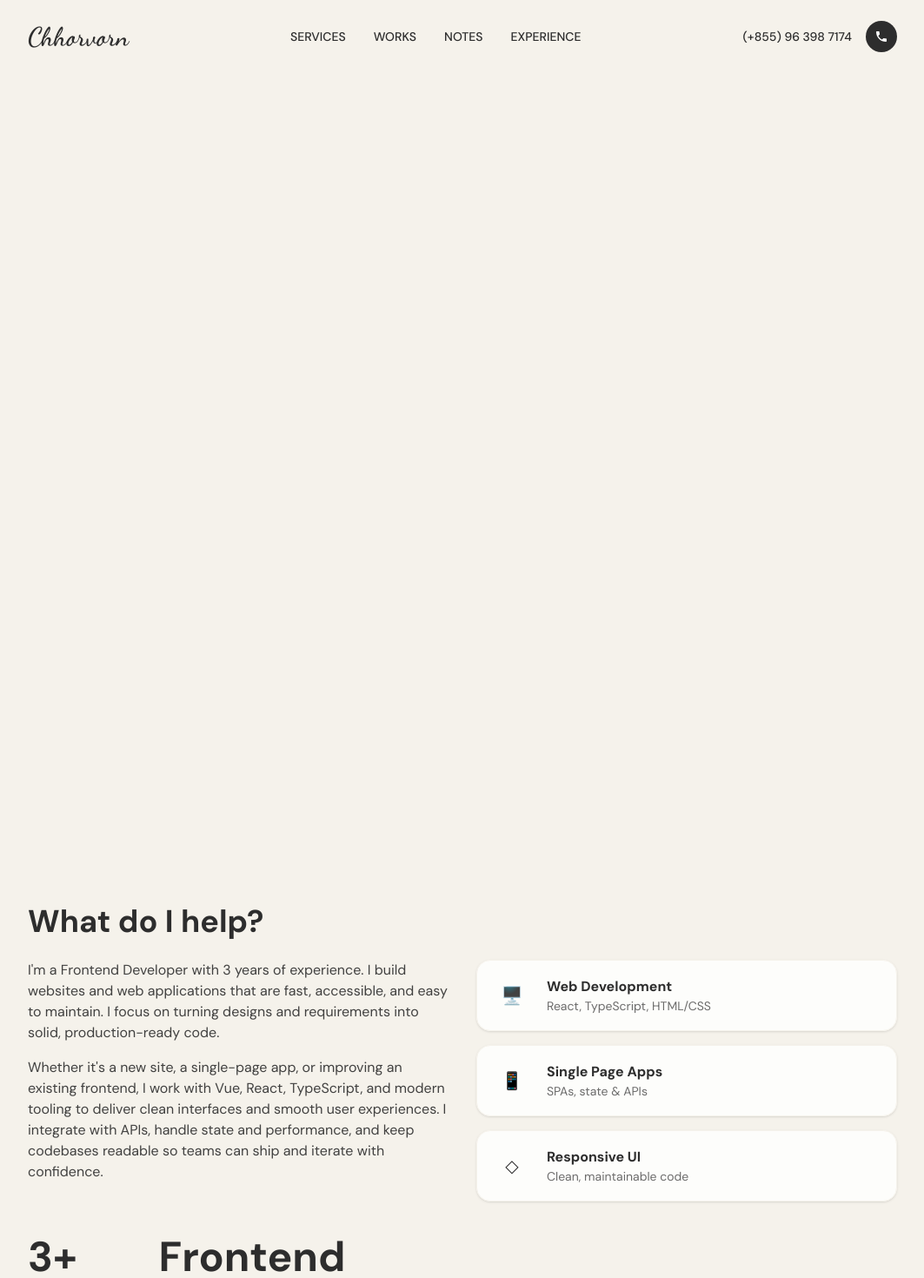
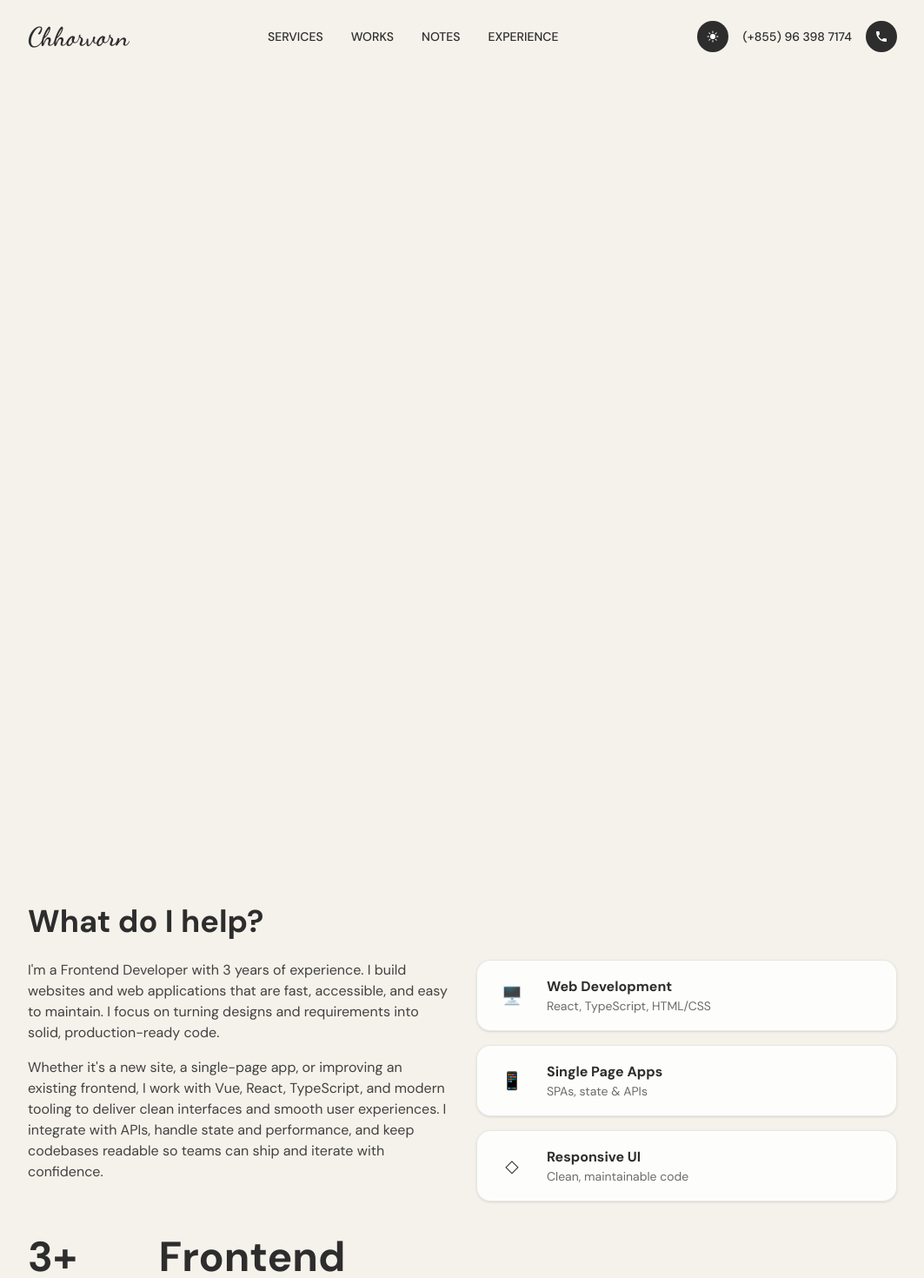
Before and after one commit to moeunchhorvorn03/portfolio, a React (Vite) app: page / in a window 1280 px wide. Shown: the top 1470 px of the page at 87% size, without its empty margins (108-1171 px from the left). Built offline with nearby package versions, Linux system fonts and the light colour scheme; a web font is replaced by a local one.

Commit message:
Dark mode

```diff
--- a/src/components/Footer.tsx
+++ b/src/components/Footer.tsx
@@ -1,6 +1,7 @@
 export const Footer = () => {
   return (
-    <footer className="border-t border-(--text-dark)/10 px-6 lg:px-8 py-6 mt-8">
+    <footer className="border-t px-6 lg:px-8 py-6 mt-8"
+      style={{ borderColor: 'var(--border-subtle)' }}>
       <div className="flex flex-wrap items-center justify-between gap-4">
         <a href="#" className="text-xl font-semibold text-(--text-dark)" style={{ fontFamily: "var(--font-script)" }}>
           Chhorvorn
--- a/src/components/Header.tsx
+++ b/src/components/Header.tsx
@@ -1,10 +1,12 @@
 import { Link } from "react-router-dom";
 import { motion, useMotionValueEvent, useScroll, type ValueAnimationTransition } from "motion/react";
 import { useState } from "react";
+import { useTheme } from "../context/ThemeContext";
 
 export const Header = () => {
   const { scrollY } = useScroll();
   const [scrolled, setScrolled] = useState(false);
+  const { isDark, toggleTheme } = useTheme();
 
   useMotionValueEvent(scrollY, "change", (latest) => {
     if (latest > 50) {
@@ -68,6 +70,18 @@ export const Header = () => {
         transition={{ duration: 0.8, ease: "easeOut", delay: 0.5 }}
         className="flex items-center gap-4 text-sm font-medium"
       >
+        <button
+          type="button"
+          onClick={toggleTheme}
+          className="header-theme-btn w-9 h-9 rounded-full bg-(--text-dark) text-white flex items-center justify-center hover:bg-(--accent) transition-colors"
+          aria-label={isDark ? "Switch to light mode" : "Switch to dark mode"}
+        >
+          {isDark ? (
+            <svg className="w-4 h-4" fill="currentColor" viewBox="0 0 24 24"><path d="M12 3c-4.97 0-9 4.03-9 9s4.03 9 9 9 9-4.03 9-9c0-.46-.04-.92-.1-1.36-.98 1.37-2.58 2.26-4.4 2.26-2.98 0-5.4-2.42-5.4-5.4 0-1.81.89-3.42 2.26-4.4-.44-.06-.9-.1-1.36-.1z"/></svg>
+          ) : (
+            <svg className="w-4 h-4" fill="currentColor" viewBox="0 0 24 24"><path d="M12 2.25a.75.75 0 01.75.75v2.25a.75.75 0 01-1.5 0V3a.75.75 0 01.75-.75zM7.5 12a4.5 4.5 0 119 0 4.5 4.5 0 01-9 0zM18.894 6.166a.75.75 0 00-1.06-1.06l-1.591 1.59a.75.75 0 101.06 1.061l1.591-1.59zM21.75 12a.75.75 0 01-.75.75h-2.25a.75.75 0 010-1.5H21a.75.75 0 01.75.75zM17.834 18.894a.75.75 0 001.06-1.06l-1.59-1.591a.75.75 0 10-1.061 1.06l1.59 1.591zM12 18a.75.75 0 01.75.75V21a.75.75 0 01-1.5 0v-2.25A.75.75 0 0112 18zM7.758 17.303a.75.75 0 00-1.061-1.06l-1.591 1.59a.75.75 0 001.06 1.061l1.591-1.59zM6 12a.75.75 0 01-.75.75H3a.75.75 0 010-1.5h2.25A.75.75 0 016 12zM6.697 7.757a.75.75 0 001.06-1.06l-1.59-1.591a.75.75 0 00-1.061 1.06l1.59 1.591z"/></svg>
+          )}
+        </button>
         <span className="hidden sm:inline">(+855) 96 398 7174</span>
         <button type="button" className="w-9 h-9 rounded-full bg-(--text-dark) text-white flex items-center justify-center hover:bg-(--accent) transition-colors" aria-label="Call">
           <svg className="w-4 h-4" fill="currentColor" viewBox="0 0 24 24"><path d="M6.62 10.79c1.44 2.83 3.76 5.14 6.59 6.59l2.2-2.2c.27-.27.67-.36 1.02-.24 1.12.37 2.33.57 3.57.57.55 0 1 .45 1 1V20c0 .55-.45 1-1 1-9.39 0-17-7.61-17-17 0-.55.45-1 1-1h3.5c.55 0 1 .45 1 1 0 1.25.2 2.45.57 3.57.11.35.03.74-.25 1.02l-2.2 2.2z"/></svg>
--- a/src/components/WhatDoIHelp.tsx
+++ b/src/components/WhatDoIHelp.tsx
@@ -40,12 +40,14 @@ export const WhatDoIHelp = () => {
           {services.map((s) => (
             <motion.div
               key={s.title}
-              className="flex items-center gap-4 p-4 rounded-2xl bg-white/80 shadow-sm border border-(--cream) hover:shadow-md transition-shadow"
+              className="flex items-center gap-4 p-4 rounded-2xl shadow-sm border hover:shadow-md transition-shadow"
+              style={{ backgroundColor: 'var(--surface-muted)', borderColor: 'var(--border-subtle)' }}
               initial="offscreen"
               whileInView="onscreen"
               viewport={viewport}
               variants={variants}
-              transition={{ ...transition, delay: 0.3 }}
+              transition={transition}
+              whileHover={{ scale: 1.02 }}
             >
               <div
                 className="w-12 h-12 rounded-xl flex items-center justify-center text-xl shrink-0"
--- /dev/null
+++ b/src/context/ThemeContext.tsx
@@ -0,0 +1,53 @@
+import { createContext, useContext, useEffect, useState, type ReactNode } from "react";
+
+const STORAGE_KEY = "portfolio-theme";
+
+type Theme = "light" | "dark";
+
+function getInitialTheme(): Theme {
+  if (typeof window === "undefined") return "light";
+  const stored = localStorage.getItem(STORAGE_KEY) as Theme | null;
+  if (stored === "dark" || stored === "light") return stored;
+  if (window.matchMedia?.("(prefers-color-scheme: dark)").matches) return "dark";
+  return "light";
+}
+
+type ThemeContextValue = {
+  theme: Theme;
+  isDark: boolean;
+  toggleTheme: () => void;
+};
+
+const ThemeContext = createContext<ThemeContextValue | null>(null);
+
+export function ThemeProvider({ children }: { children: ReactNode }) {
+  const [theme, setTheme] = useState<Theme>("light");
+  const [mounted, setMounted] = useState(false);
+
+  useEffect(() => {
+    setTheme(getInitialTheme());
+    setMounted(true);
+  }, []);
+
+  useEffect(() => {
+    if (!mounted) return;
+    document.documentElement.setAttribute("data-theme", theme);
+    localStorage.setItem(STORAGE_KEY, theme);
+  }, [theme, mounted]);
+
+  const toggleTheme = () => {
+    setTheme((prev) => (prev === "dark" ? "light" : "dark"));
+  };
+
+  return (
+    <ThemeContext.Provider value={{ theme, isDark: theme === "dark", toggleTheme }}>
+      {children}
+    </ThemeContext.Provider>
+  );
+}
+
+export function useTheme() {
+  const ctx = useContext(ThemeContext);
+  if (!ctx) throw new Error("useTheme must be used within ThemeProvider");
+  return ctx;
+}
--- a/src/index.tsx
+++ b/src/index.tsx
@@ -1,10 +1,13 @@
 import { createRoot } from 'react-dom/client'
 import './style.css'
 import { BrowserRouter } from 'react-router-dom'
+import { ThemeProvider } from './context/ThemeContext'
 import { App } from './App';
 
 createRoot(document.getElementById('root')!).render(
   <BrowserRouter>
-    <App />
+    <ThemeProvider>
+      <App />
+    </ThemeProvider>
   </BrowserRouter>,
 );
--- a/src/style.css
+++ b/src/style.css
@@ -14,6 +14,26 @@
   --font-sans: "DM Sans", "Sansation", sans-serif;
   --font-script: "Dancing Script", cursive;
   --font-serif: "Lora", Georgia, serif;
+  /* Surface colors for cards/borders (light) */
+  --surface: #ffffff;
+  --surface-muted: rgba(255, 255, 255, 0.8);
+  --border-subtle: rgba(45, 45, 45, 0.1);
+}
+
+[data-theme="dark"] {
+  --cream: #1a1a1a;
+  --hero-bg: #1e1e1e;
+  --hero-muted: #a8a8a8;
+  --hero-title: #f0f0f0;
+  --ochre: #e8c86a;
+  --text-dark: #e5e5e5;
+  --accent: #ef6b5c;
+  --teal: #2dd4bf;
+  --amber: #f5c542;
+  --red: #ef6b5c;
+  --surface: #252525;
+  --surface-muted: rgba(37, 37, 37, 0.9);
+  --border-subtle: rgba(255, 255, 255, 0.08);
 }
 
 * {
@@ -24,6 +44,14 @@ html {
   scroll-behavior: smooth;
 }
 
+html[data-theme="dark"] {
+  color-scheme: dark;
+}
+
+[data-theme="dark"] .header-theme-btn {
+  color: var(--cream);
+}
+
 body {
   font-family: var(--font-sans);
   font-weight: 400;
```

☆ ☆ ☆

DESCRIPTION OF THE TASK | Show every line from the listing above in which the string "mode" appears.

SOLUTION FOR THIS PROBLEM |
Dark mode
+          aria-label={isDark ? "Switch to light mode" : "Switch to dark mode"}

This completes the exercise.